It took me a few months to perfect the system, but once it was working good, and I had some practice driving, I was able to mow the lawn consistently in about 45 minutes.  I used the mower for a few years, but eventually starting paying the neighbor kids to do it for me.
Here is a video from a few years ago showing how it works.  Its pretty quick and spins around quickly on the cement where there is no grass slowing it down!

Wednesday, September 18, 2013

Laminar Flow Nozzle

A few years ago, Hackaday, my favorite website, posted a laminar water jet project, and it inspired me to create my own.  My goal is to create nighttime light shows with computer control of the water color by driving red, green, and blue lights at different intensities throughout a musical sequence.  So far, I have built up the blue and green solution, and this video is the outcome of the testing.  More details below on the construction.

The laminar nozzle is built with roughly 800 drinking straws all placed in parallel inside a 4" PVC pipe.  The water input is a 3/4" garden hose adapter, perpendicular to the flow of the output nozzle.  The construction consists of some cleaning sponges near the water inlet, followed by the 800 straws, a couple inch gap between the end of the straws, and finally the end cap.  The exit nozzle is a critical component.  The sharper the edge on the water exit nozzle, the better the quality of the laminar flow leaving the nozzle.  To create mine, I purchased a brass pipe end cap from Home Depot, drilled a hole in it, and tapered the rest of the exit material so the water would not touch it.  I then sanded using 600ish grit sand paper to create, literally, a sharp inner edge.
To get the colored light to shine down the laminar flow, I fed three fiber optic cables up the center of the PVC pipe, all the way to about one inch before the exit nozzle.  

To create the light, I used 2 separate high power LEDs.  I used one blue and one green PT-54 Phlatlight LEDs which I drove at around 5Watts.  The pictures below show how I mounted the LEDs to individual black CPU heatsinks, and held them in place with a piece of aluminum, similar to U channel, but with 2 extra strips down the center.  I cut out custom notches to keep pressure on the LEDs for good connection to the heat sinks below.  I also drilled a hole through the U channel to hold  fiber optic cable. 

The cable I used is 3.0mm PMMA cable.  If you haven't used fiber optic cable before, you need to create clean cuts and polish both ends to get a good amount of light to pass through.  I cut the cables and found some online guides for how to polish the ends.  You basically use increasing grades of sand paper to sand out any defects at the end of the cable.  I had to go to a special wood shop to get sand paper that was 3000, 5000, and 8000 grit to get the fiber optic ends square and smooth.  I wasn't sure how much the sanding would help, so I used a light intensity meter (lumens/lux) and was surprised there was about 4x improvement in number of lumens that made it through the cable after they were polished!

The interface between the LED and fiber optic cable was nothing special.
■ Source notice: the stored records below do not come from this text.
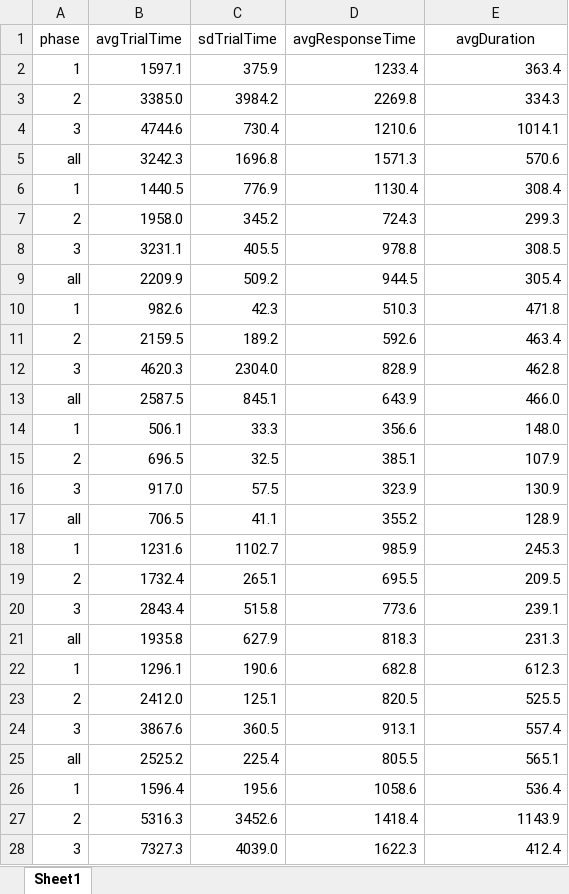
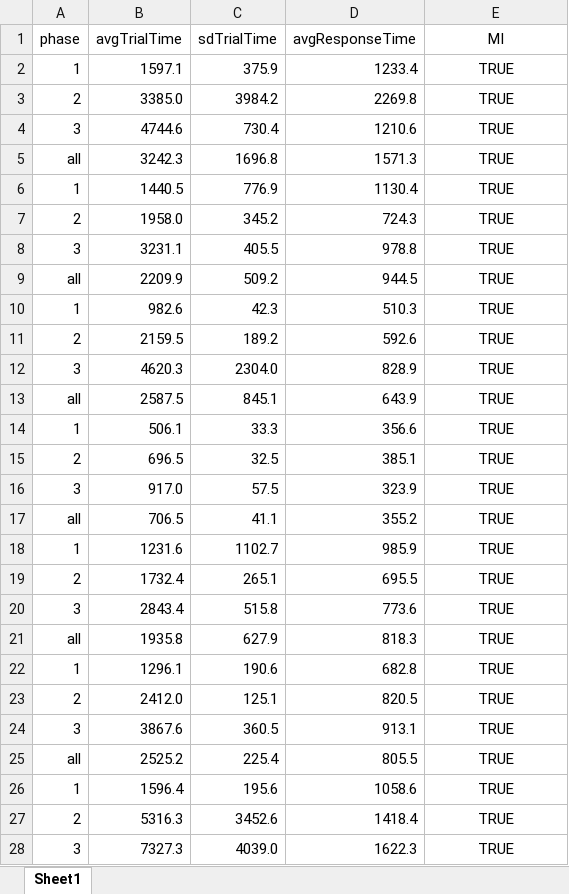
Before and after one commit to tbroderick/Nomon, an Excel workbook: keyboard/resources/koester_data.xlsx, sheet Sheet1, drawn as a sheet; only a part is shown; values as stored, in another font and other column widths than the file's, no borders; the diff covers the shown part only; the diff names each change by its address in the sheet, - before the commit and + after, or states it on an @@ line.

```diff
--- a/keyboard/resources/koester_data.xlsx (sheet Sheet1)
+++ b/keyboard/resources/koester_data.xlsx (sheet Sheet1)
-E1: avgDuration
+E1: MI
-E2 (MI): 363.4
+E2 (MI): TRUE
-E2:E28 alignment: right
+E2:E28 alignment: center
-E3 (MI): 334.3
+E3 (MI): TRUE
-E4 (MI): 1014.1
+E4 (MI): TRUE
-E5 (MI): 570.6
+E5 (MI): TRUE
-E6 (MI): 308.4
+E6 (MI): TRUE
-E7 (MI): 299.3
+E7 (MI): TRUE
-E8 (MI): 308.5
+E8 (MI): TRUE
-E9 (MI): 305.4
+E9 (MI): TRUE
-E10 (MI): 471.8
+E10 (MI): TRUE
-E11 (MI): 463.4
+E11 (MI): TRUE
-E12 (MI): 462.8
+E12 (MI): TRUE
-E13 (MI): 466.0
+E13 (MI): TRUE
-E14 (MI): 148.0
+E14 (MI): TRUE
-E15 (MI): 107.9
+E15 (MI): TRUE
-E16 (MI): 130.9
+E16 (MI): TRUE
-E17 (MI): 128.9
+E17 (MI): TRUE
-E18 (MI): 245.3
+E18 (MI): TRUE
-E19 (MI): 209.5
+E19 (MI): TRUE
-E20 (MI): 239.1
+E20 (MI): TRUE
-E21 (MI): 231.3
+E21 (MI): TRUE
-E22 (MI): 612.3
+E22 (MI): TRUE
-E23 (MI): 525.5
+E23 (MI): TRUE
-E24 (MI): 557.4
+E24 (MI): TRUE
-E25 (MI): 565.1
+E25 (MI): TRUE
-E26 (MI): 536.4
+E26 (MI): TRUE
-E27 (MI): 1143.9
+E27 (MI): TRUE
-E28 (MI): 412.4
+E28 (MI): TRUE
```
Also changed, not shown: 40 removed rows, 93 edited cells and cell formats elsewhere in this sheet, formulas that keep their value, 11 other files.
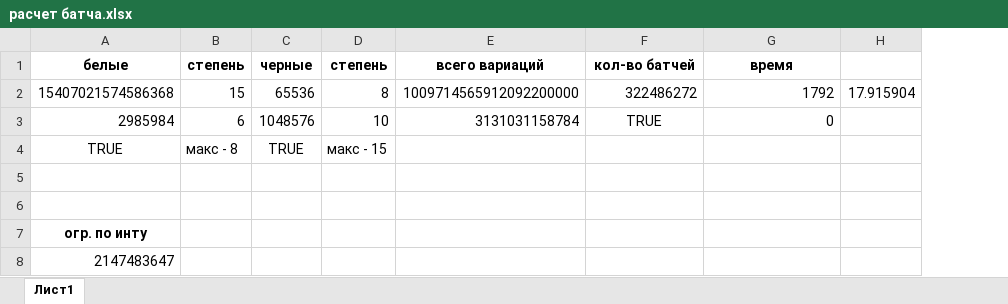
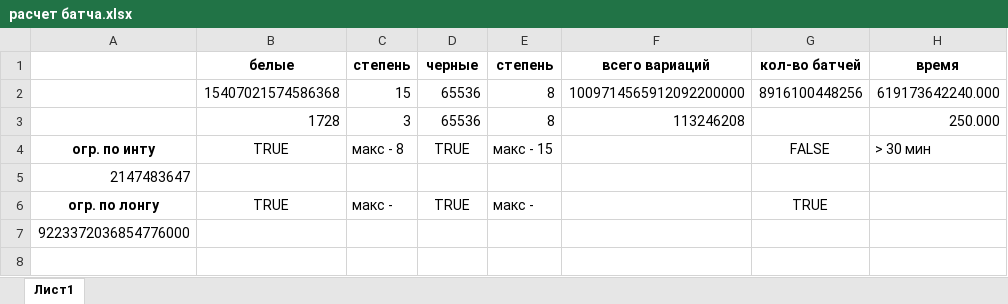
Before and after one commit to koshachya-myatka/grid-calculations, an Excel workbook: расчет батча.xlsx, sheet Лист1, drawn as a sheet; values as stored, in another font and other column widths than the file's, no borders; removed rows and columns are numbered as before the commit, all else as after; the diff names each change by its address in the sheet, - before the commit and + after, or states it on an @@ line.

```diff
--- a/расчет батча.xlsx (sheet Лист1)
+++ b/расчет батча.xlsx (sheet Лист1)
+column A, rows 4-5: огр. по инту | 2147483647; row 7: 9223372036854776000
-column H, row 2: 17.915904
-G2 (кол-во батчей): 322486272
+G2 (кол-во батчей): 8916100448256
-H2 (время): 1792
+H2 (время): 619173642240.000
-row 3: 2985984 | 6 | 1048576 | 10 | 3131031158784 | TRUE | 0
+row 3:  | 1728 | 3 | 65536 | 8 | 113246208 |  | 250.000
-G4 (кол-во батчей): (empty)
+G4 (кол-во батчей): FALSE
-H4 (время): (empty)
+H4 (время): > 30 мин
+row 6: огр. по лонгу | TRUE | макс - | TRUE | макс - |  | TRUE
-row 7: огр. по инту
-row 8: 2147483647
```
Also changed, not shown: formulas that keep their value, 22 other files.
I pushed the fiber directly onto the surface of the LED, and that was it.

To drive the LEDs, I needed a high power, constant current source, so I wired up a current source using an LM388, some power resistors, and heatsinks.  For the simple experiment shown in the video, I used push buttons to activate the current source for each LED.  With this simple setup, I can create 3 colors: blue, green, and green+blue.  The long term goal is to drive each LED power source with a PWM signal with duty cycle control via an MCU so I can adjust the perceived intensity of each color individually.